Good point on the iodine, although a regular serving of sea salt should be enough to do the trick for most people. Of course sea vegetables (nori, hijiki, wakame, kombu, and kelp) are the better of the two options. Iodized salt is another source for iodine, but contains too much aluminum. The one supplement that I would highly recommend for this purpose (proper functioning of the thyroid gland) besides trace elements iodine and selenium, and the amino acid Tyrosine...is BLADDERWRACK.

Bladderwrack, or fucus, consists of the marine plant fucus vesiculosus. Marine algae have been used in Europe and Asia as medicinal agents for thousands of years. Bladderwrack is a rich source of iodine and is traditionally used for weight loss and hypothyroidism. Bladderwrack is thought to stimulate the thyroid gland, thus increasing basal metabolism. Bladderwrack also contains potassium, magnesium, calcium, iron, zinc, and other minerals.

At any rate, go forth and track your temp on your own Garrett. Curious to see if any major consistency/inconsisties show up as a result of IF'ing. Based on my experience so far with IF, I'd suspect the law of diminishing returns cannot be overcome with IF either. Fasted EOD for months with greater than better results...recently (as in last 3 weeks(tried fasting everyday up until 5pm) and noticed a drop across the board in most all my fitness parameters. Feel like I got slapped in the head for my my "more is better" attitude.
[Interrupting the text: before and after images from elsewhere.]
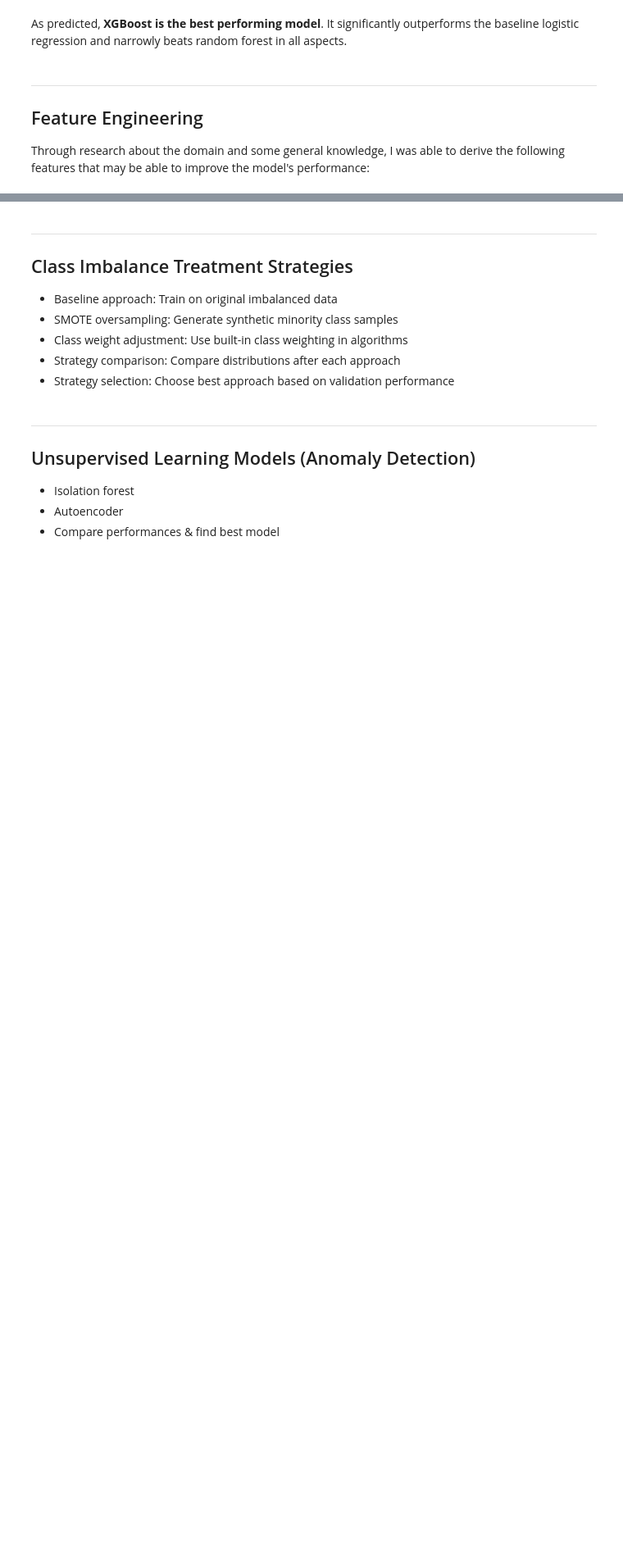
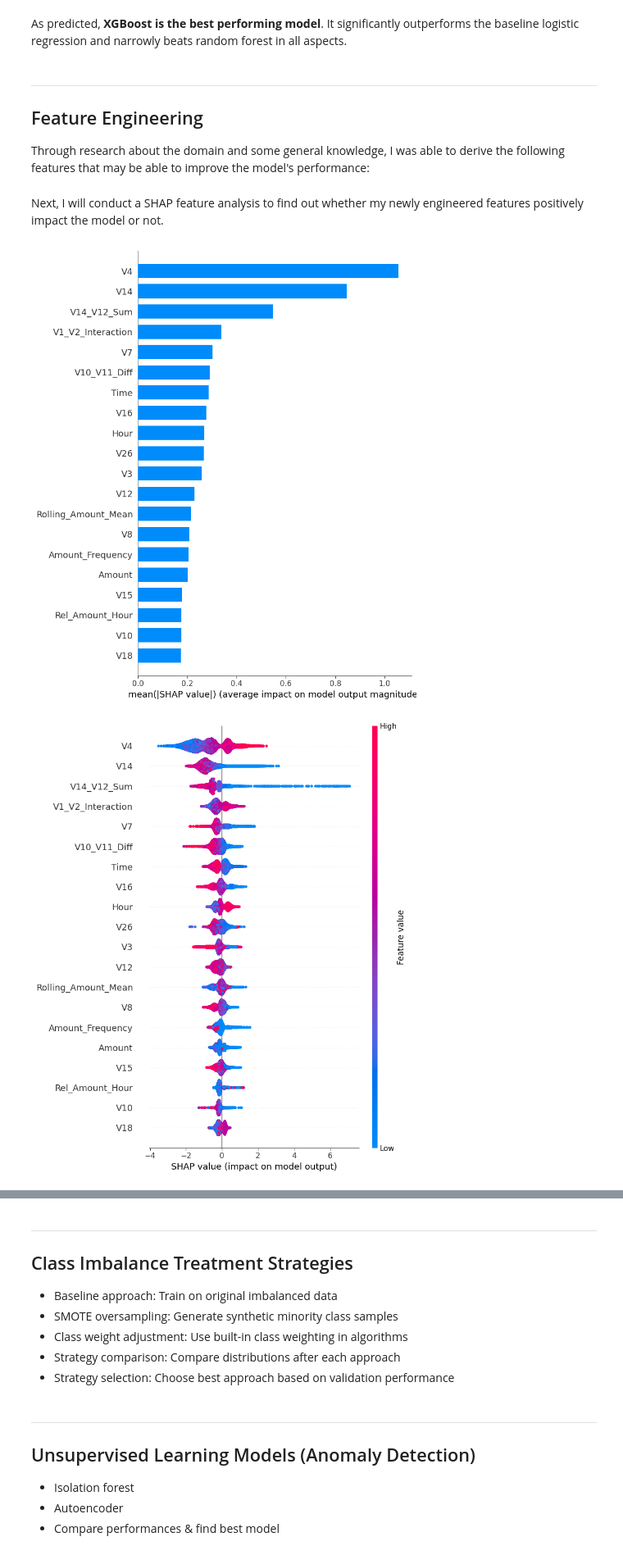
Before and after one commit to Rian-D/ML-Fraud-Detection, a Jupyter notebook: fraud_detection.ipynb, the cells around one changed output, grey strips where cells are left out. Shown at 82% size. Saved outputs shown, nothing was run; the diff lists cells and outputs as text; code cells hidden in the pictures; blank space fills up the shorter version.

```diff
--- a/fraud_detection.ipynb
+++ b/fraud_detection.ipynb
@@ -422,13 +419,29 @@ df_features['Log_Amount'] = np.log1p(df_features['Amount']) # less useful for xg
 amount_counts = df['Amount'].value_counts()
 df_features['Amount_Frequency'] = df_features['Amount'].map(amount_counts).fillna(1)
 df_features['Amount_Rarity'] = 1 / (df_features['Amount_Frequency'] + 1)
+df_features['Rolling_Amount_Mean'] = df_features['Amount'].rolling(window=100, min_periods=1).mean() # proxy for sudden anomalies
+
 
 # Isolation Forest anomaly score
 X_scaled = scaler.fit_transform(df_features.drop(columns=['Class']))
 iso = IsolationForest(n_estimators=100, contamination=0.001, random_state=42)
 df_features['Anomaly_Score'] = -iso.fit_predict(X_scaled)  # -1 = anomaly, 1 = normal
 
-# PCA-transformed feature combinations
-df_features['V1_V2_Interaction'] = df_features['V1'] * df_features['V2']
+
+# Time-based features
+df_features['Hour'] = (df_features['Time'] // 3600) % 24
+df_features['Day'] = df_features['Time'] // (3600 * 24)
+df_features['Is_Night'] = df_features['Hour'].apply(lambda x: 1 if (x < 6 or x > 22) else 0)
+hourly_mean = df_features.groupby('Hour')['Amount'].transform('mean')
+df_features['Rel_Amount_Hour'] = df_features['Amount'] / (hourly_mean + 1e-8) # felative transaction size within the same hour
+
+
+# Interaction features
+df_features['V1_V2_Prod'] = df_features['V1'] * df_features['V2']
 df_features['V1_V3_Ratio'] = df_features['V1'] / (df_features['V3'] + 1e-8)
+df_features['V14_V12_Sum'] = df_features['V14'] + df_features['V12']
+df_features['V10_V11_Diff'] = df_features['V10'] - df_features['V11']
+df_features['V17_Abs'] = df_features['V17'].abs()
+df_features['V4_Sq'] = df_features['V4'] ** 2
+df_features['V14_V4_Prod'] = df_features['V14'] * df_features['V4']
 # %%
@@ -438,3 +451,18 @@ y = df_features['Class']
 
 X_train, X_test, y_train, y_test = train_test_split(X, y, test_size=0.2,
                                                     stratify=y, random_state=42)
+# %% [markdown]
+Next, I will conduct a SHAP feature analysis to find out whether my newly engineered features positively impact the model or not.
+# %%
+# SHAP explainer
+explainer = shap.TreeExplainer(xgb_enhanced)
+shap_values = explainer.shap_values(X_test)
+
+# Global importance plot
+shap.summary_plot(shap_values, X_test, plot_type="bar")
+
+# Detailed summary (shows feature impact direction too)
+shap.summary_plot(shap_values, X_test)
+# %% [output]
+[figure, added]
+[figure, added]
```
Also changed, not shown: parts of 10 cells of this notebook.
Steve Shafley 05-07-2007 02:24 PM

The thyroid is a tricky gland, and the hormonal replacement of thyroid hormone is also tricky.

Bits and Pieces:

From discussions about panhypopituitarism, there are a significant number of folks who prefer the Armour thyroid preparation instead of levothyroxine, and feel better on it. Endocrinologists seem divided on which they prefer.

There are a few folks I know who regularly use anabolic steroids, and they've told me that taking T-3 is the difference between an mediocre cycle and a very productive cycle, given the other variables remain the same. They all, after regularly supplementing their cycles with 150-200 mcg of T-3 on a daily basis, for over 8 weeks, have a fully functional thyroid (after the HPTA rebound occurred)

I do not think you can look at body temperature upon rising, in a healthy individual, and comment upon there thyroid output without a hormonal make-up before hand. A few years back I had some thyroid test done (my doctor wanted to check the levels so he could prescribe me some drugs if I was deficient...didn't matter what drugs, but he was hoping for statins, diuretics, and maybe thyroid too) and I followed a similar procedure to chart my temp...borderline low, but my thyroid output was fine.

I do not think that IF is going to affect the hormonal axes more than CR might, CR is, by far, a much more dramatic intervention in the energy balance of an organism.

Steve Liberati 05-07-2007 03:07 PM

Steve,
I frequented several bb'er boards in the past (for the nutrition discussions) and remember the guys always raving about using T-3 and clen for taking off that last stubborn layer of fat around the waist. Seemed to work well for them, although overloading your system with synethic chemicals can't be a good thing over the long haul.

About the test, I agree its not a no questions asked way to determine thyroid output by no means. For this, blood work would be more useful. Rather, it is simply a tool (the most logical assessment) for measuring thyroid function--that is, determining the ability of thyroxin to enter the cells and influence metabolism.

In fact The late Broda Barnes, MD., a pioneer in the diagnosis and treatment of thyroid disorders, developed this test and successfully diagnosed and treated many patients based on its results.

Again, not proposing any groundbreaking theory or anything here....just interested to see if there is any relation b/t IF and body temp, as we know a change body temp is telling us something else worth noting is going on.

Garrett Smith 05-07-2007 03:26 PM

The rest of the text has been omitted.